-------- Exercise data

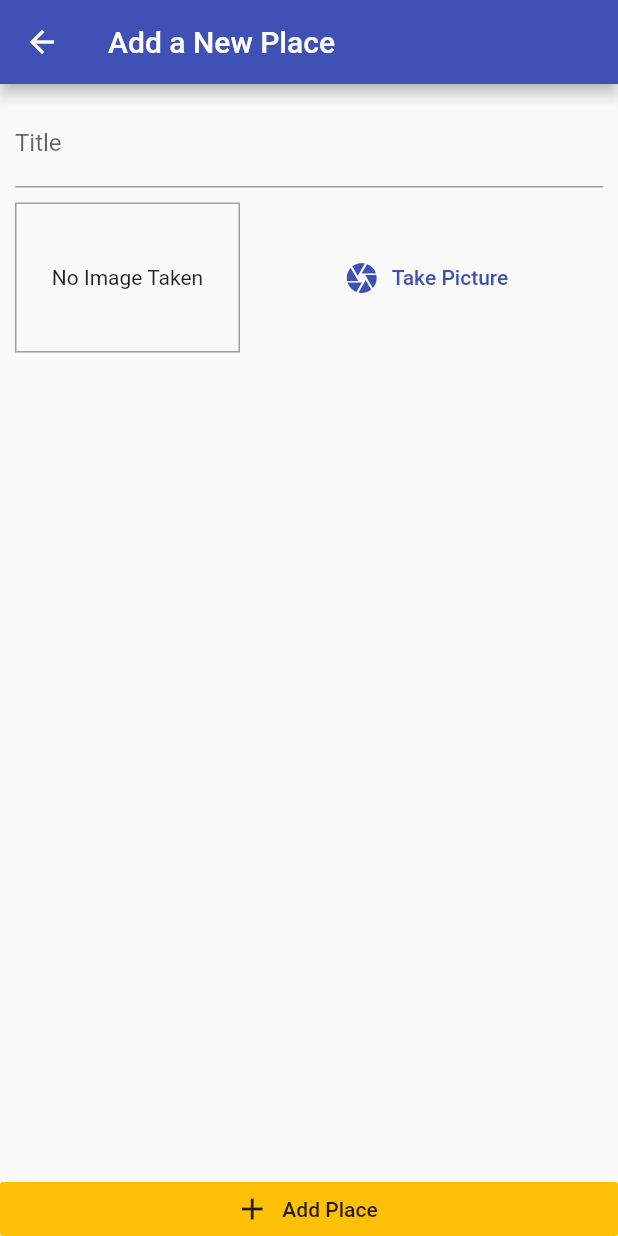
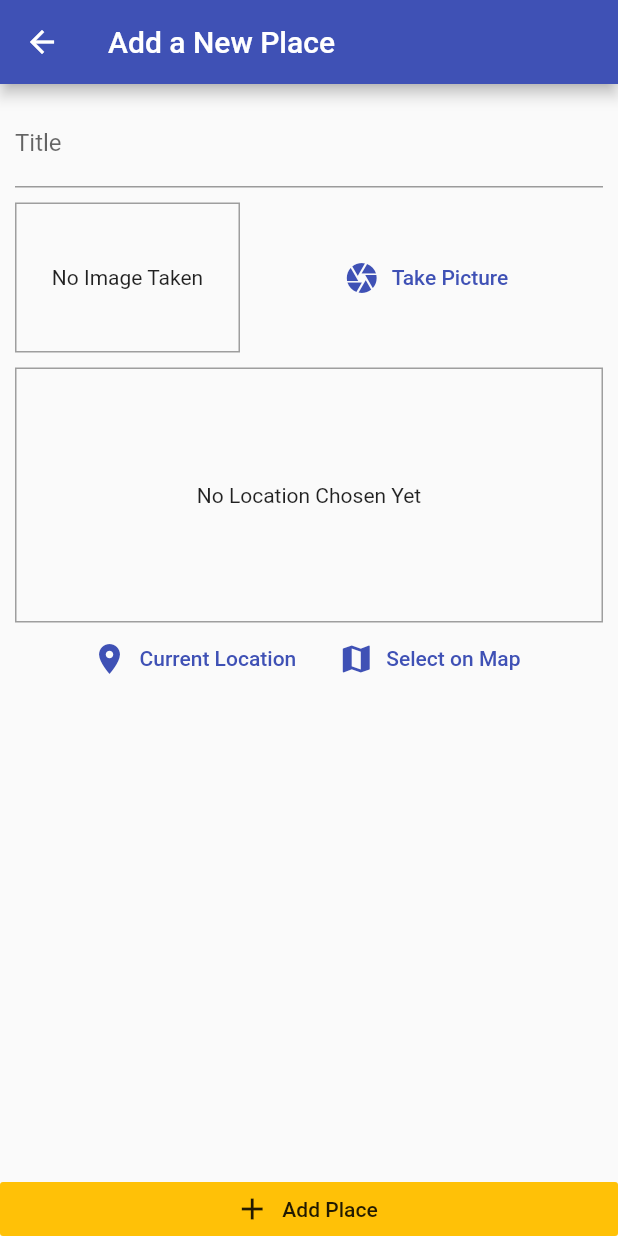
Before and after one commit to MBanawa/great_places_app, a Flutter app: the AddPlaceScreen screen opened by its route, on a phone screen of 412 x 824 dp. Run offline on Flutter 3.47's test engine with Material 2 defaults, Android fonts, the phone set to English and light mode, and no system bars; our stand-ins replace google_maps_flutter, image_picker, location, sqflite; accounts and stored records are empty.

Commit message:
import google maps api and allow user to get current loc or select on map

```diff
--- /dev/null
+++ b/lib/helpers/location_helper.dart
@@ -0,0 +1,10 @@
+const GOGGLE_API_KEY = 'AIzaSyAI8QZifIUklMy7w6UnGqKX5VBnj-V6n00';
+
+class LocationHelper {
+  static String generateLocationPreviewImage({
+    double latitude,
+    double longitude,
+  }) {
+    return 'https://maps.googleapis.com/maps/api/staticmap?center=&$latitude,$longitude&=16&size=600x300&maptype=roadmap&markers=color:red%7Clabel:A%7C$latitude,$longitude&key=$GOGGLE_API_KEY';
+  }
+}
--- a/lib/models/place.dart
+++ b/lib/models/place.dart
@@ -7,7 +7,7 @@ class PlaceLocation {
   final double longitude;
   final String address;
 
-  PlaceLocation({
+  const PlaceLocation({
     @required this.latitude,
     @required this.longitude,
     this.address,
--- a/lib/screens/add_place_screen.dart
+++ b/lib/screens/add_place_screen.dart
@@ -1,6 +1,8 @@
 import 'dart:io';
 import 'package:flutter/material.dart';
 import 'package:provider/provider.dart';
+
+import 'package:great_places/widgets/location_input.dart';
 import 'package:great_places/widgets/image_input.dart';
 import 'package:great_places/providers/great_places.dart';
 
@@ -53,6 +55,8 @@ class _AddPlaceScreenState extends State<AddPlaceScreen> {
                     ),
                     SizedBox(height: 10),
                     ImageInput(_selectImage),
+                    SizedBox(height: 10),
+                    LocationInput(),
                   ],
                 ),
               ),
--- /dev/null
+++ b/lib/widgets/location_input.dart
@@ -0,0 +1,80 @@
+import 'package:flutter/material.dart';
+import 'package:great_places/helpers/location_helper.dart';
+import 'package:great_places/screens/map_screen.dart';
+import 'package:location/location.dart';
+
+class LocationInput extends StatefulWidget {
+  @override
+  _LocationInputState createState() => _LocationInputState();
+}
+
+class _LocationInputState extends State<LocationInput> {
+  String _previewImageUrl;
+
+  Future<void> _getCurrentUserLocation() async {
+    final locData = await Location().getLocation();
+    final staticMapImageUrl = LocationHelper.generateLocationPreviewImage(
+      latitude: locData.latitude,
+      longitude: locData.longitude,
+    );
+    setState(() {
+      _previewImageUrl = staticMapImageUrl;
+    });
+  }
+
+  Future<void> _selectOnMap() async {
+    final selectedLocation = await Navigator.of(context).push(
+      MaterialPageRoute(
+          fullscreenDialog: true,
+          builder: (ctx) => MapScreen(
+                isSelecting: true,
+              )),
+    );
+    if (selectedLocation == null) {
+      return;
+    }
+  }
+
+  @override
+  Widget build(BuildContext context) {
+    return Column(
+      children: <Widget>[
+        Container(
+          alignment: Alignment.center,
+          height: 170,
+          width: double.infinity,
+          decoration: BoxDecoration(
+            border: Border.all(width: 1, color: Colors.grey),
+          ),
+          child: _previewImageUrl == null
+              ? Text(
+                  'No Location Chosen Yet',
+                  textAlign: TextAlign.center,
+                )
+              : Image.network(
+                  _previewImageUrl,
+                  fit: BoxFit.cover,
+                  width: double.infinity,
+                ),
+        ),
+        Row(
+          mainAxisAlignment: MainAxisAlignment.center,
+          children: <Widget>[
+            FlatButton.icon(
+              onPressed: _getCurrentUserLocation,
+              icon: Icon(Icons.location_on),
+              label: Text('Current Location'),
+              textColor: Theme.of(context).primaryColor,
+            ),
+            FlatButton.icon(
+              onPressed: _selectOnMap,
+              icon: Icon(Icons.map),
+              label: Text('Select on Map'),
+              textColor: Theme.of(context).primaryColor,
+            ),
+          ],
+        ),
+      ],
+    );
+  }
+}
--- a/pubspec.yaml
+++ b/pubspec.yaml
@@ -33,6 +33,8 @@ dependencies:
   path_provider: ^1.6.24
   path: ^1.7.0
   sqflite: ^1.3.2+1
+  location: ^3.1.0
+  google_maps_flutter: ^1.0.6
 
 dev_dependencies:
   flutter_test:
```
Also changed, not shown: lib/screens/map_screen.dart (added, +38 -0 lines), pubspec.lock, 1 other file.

----------------

— Problem details —
Each entry must be set down word for word; no image may be carried over.

— Output for this exercise —
Before and after one commit to MBanawa/great_places_app, a Flutter app: the AddPlaceScreen screen opened by its route, on a phone screen of 412 x 824 dp. Run offline on Flutter 3.47's test engine with Material 2 defaults, Android fonts, the phone set to English and light mode, and no system bars; our stand-ins replace google_maps_flutter, image_picker, location, sqflite; accounts and stored records are empty.

Commit message:
import google maps api and allow user to get current loc or select on map

```diff
--- /dev/null
+++ b/lib/helpers/location_helper.dart
@@ -0,0 +1,10 @@
+const GOGGLE_API_KEY = 'AIzaSyAI8QZifIUklMy7w6UnGqKX5VBnj-V6n00';
+
+class LocationHelper {
+  static String generateLocationPreviewImage({
+    double latitude,
+    double longitude,
+  }) {
+    return 'https://maps.googleapis.com/maps/api/staticmap?center=&$latitude,$longitude&=16&size=600x300&maptype=roadmap&markers=color:red%7Clabel:A%7C$latitude,$longitude&key=$GOGGLE_API_KEY';
+  }
+}
--- a/lib/models/place.dart
+++ b/lib/models/place.dart
@@ -7,7 +7,7 @@ class PlaceLocation {
   final double longitude;
   final String address;
 
-  PlaceLocation({
+  const PlaceLocation({
     @required this.latitude,
     @required this.longitude,
     this.address,
--- a/lib/screens/add_place_screen.dart
+++ b/lib/screens/add_place_screen.dart
@@ -1,6 +1,8 @@
 import 'dart:io';
 import 'package:flutter/material.dart';
 import 'package:provider/provider.dart';
+
+import 'package:great_places/widgets/location_input.dart';
 import 'package:great_places/widgets/image_input.dart';
 import 'package:great_places/providers/great_places.dart';
 
@@ -53,6 +55,8 @@ class _AddPlaceScreenState extends State<AddPlaceScreen> {
                     ),
                     SizedBox(height: 10),
                     ImageInput(_selectImage),
+                    SizedBox(height: 10),
+                    LocationInput(),
                   ],
                 ),
               ),
--- /dev/null
+++ b/lib/widgets/location_input.dart
@@ -0,0 +1,80 @@
+import 'package:flutter/material.dart';
+import 'package:great_places/helpers/location_helper.dart';
+import 'package:great_places/screens/map_screen.dart';
+import 'package:location/location.dart';
+
+class LocationInput extends StatefulWidget {
+  @override
+  _LocationInputState createState() => _LocationInputState();
+}
+
+class _LocationInputState extends State<LocationInput> {
+  String _previewImageUrl;
+
+  Future<void> _getCurrentUserLocation() async {
+    final locData = await Location().getLocation();
+    final staticMapImageUrl = LocationHelper.generateLocationPreviewImage(
+      latitude: locData.latitude,
+      longitude: locData.longitude,
+    );
+    setState(() {
+      _previewImageUrl = staticMapImageUrl;
+    });
+  }
+
+  Future<void> _selectOnMap() async {
+    final selectedLocation = await Navigator.of(context).push(
+      MaterialPageRoute(
+          fullscreenDialog: true,
+          builder: (ctx) => MapScreen(
+                isSelecting: true,
+              )),
+    );
+    if (selectedLocation == null) {
+      return;
+    }
+  }
+
+  @override
+  Widget build(BuildContext context) {
+    return Column(
+      children: <Widget>[
+        Container(
+          alignment: Alignment.center,
+          height: 170,
+          width: double.infinity,
+          decoration: BoxDecoration(
+            border: Border.all(width: 1, color: Colors.grey),
+          ),
+          child: _previewImageUrl == null
+              ? Text(
+                  'No Location Chosen Yet',
+                  textAlign: TextAlign.center,
+                )
+              : Image.network(
+                  _previewImageUrl,
+                  fit: BoxFit.cover,
+                  width: double.infinity,
+                ),
+        ),
+        Row(
+          mainAxisAlignment: MainAxisAlignment.center,
+          children: <Widget>[
+            FlatButton.icon(
+              onPressed: _getCurrentUserLocation,
+              icon: Icon(Icons.location_on),
+              label: Text('Current Location'),
+              textColor: Theme.of(context).primaryColor,
+            ),
+            FlatButton.icon(
+              onPressed: _selectOnMap,
+              icon: Icon(Icons.map),
+              label: Text('Select on Map'),
+              textColor: Theme.of(context).primaryColor,
+            ),
+          ],
+        ),
+      ],
+    );
+  }
+}
--- a/pubspec.yaml
+++ b/pubspec.yaml
@@ -33,6 +33,8 @@ dependencies:
   path_provider: ^1.6.24
   path: ^1.7.0
   sqflite: ^1.3.2+1
+  location: ^3.1.0
+  google_maps_flutter: ^1.0.6
 
 dev_dependencies:
   flutter_test:
```
Also changed, not shown: lib/screens/map_screen.dart (added, +38 -0 lines), pubspec.lock, 1 other file.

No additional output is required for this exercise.